Then it happened, our Dunkirk. Without waiting for a request from government officials they arrived by the thousands. They brought their boats, their kayaks, their surfboards, inflatable rafts, canoes, flatboats, the Cajun Navy, rowboats, jetskis and pool rafts and headed into the middle of the most powerful deluge in our history. On their own initiative, people bravely went into neighborhoods to save strangers.
The rains did not let up and neither did the first responders and neither did the “Harvey Flotilla”. Into the wind-driven rains they went from sunrise to sunset to bring their fellow Americans to safety.
The images are ones we will never forget: A policeman holding two children under each arm walking through high waters. The fisherman who ferried dozens from wealthy neighborhoods to safety. The surfer paddling on his board with a young child sitting on the front. Rescue workers hugging survivors and giving them blankets and getting them to shelter. A furniture store chain opening up its store to give people of all backgrounds a place to sleep on its new beds.
Our amazing Coast Guard flew in treacherous weather conditions to pluck thousands from roofs.
At least 30,000 were saved by the “Harvey Flotilla”. The stories are endless, epic and inspirational.
This is the America I remember. The America where when a barn burns down the neighbors rebuild it. These are the Americans who when government failed during Hurricane Katrina arrived in New Orleans by the thousands with food and water. This is the America that in a time of need forgets race, class, religion and background. Americans simply helping Americans.
There were exceptions as there always are. Evangelist Joel Osteen’s day-after-day refusal to open up his massive church to needy citizens will be a shame on his brand for years to come.
But the America that reached out and saved so many is a country that Trump doesn’t even know nor will he ever see it as he immerses himself in his self-obsession and greed.

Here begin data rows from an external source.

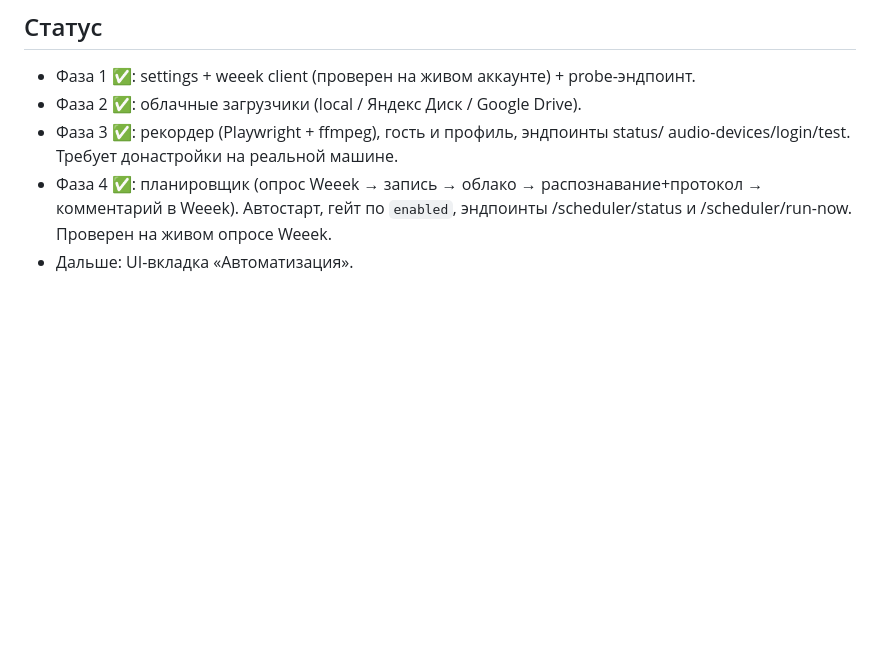
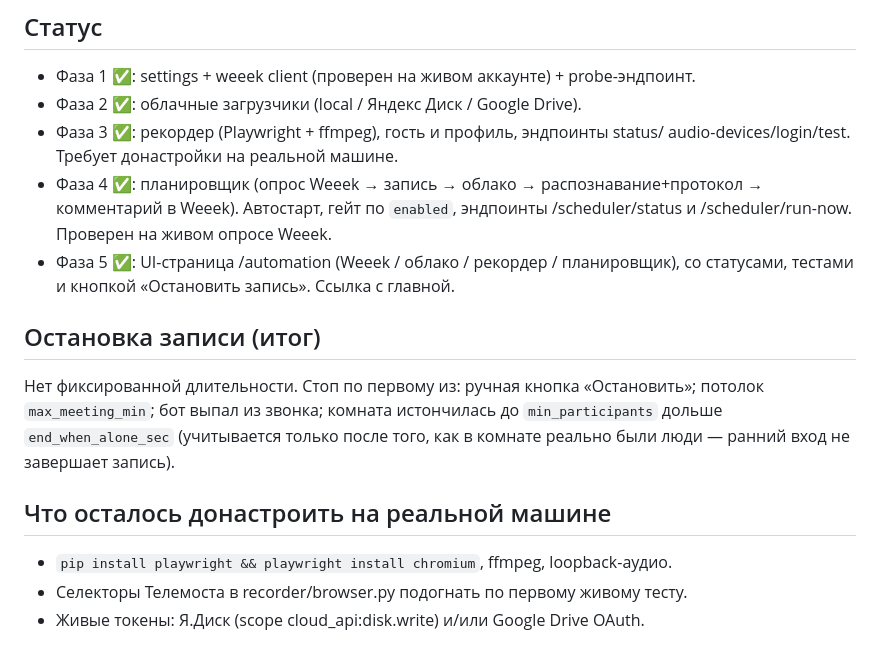
Before and after one commit to sglazunov/voice-transcriber-glazunov, a Markdown page: docs/automation-plan.md, the part around the change. Drawn GitHub-style; blank space fills up the shorter version.

Commit message:
docs: automation phase 5 done + stop-logic summary
Co-Authored-By: Claude Opus 4.8 <noreply@anthropic.com>

```diff
--- a/docs/automation-plan.md
+++ b/docs/automation-plan.md
@@ -62,4 +62,16 @@ clouds.upload → jobs.submit(mp4, analyze=True) → docx-протокол →
 - Фаза 4 ✅: планировщик (опрос Weeek → запись → облако → распознавание+протокол
   → комментарий в Weeek). Автостарт, гейт по `enabled`, эндпоинты
   /scheduler/status и /scheduler/run-now. Проверен на живом опросе Weeek.
-- Дальше: UI-вкладка «Автоматизация».
+- Фаза 5 ✅: UI-страница /automation (Weeek / облако / рекордер / планировщик),
+  со статусами, тестами и кнопкой «Остановить запись». Ссылка с главной.
+
+## Остановка записи (итог)
+Нет фиксированной длительности. Стоп по первому из: ручная кнопка «Остановить»;
+потолок `max_meeting_min`; бот выпал из звонка; комната истончилась до
+`min_participants` дольше `end_when_alone_sec` (учитывается только после того,
+как в комнате реально были люди — ранний вход не завершает запись).
+
+## Что осталось донастроить на реальной машине
+- `pip install playwright && playwright install chromium`, ffmpeg, loopback-аудио.
+- Селекторы Телемоста в recorder/browser.py подогнать по первому живому тесту.
+- Живые токены: Я.Диск (scope cloud_api:disk.write) и/или Google Drive OAuth.
```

Take a moment and remember this time. Even in these dark days, as in Dunkirk, Americans rose and sailed against the rising tide of destruction and death. This is who we are as a people and as a nation. Don’t forget it.